» **TASK TO CARRY OUT**: For the data below, please report each line where the word "workflow" is found.

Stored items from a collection
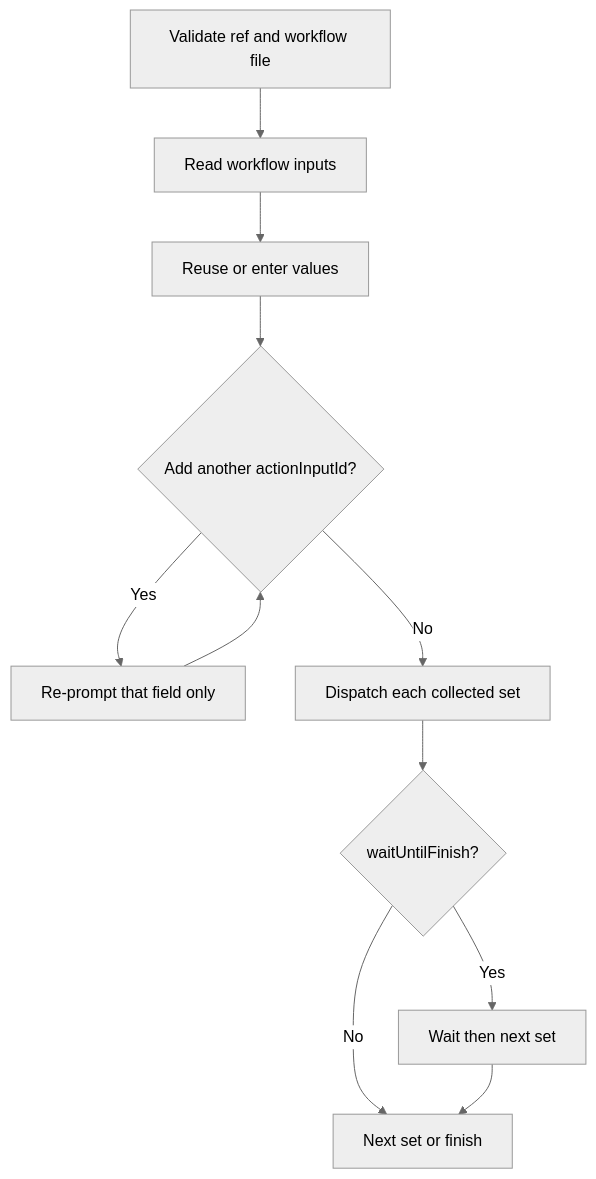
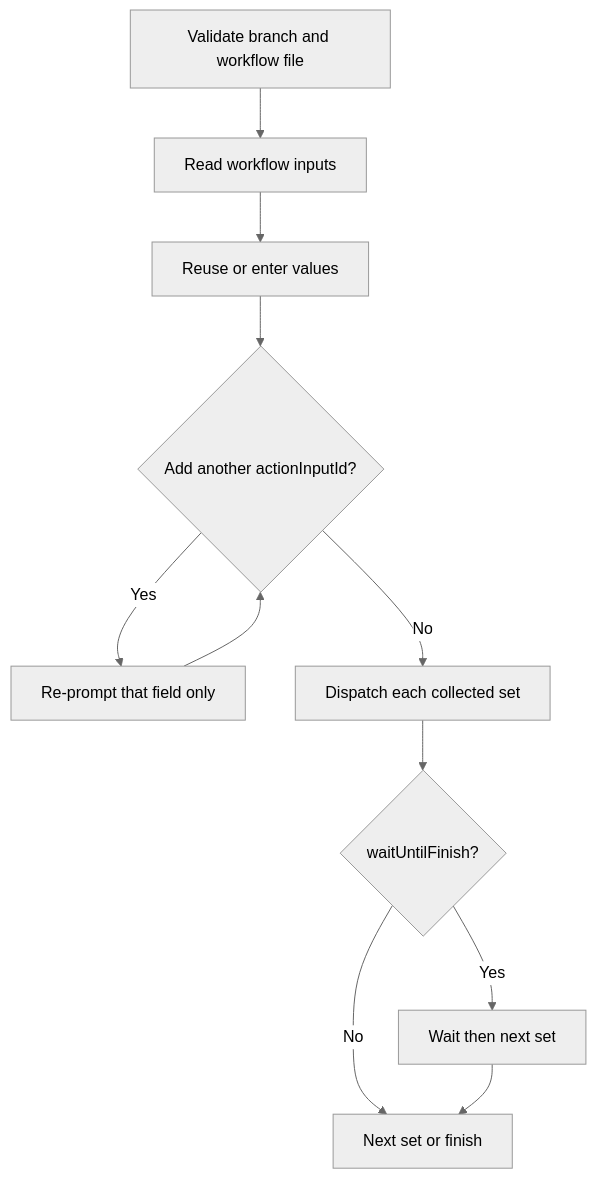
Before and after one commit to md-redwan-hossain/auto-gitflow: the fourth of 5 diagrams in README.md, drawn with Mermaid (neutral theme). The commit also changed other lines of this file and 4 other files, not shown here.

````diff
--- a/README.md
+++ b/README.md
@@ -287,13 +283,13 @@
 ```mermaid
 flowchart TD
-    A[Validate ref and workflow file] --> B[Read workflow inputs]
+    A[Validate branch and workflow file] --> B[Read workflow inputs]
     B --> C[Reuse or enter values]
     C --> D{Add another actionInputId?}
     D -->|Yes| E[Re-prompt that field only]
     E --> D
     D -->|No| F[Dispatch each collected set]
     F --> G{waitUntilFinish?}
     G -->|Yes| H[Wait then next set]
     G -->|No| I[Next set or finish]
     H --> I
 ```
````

» **REPLY TO THE EXERCISE**:
-    A[Validate ref and workflow file] --> B[Read workflow inputs]
+    A[Validate branch and workflow file] --> B[Read workflow inputs]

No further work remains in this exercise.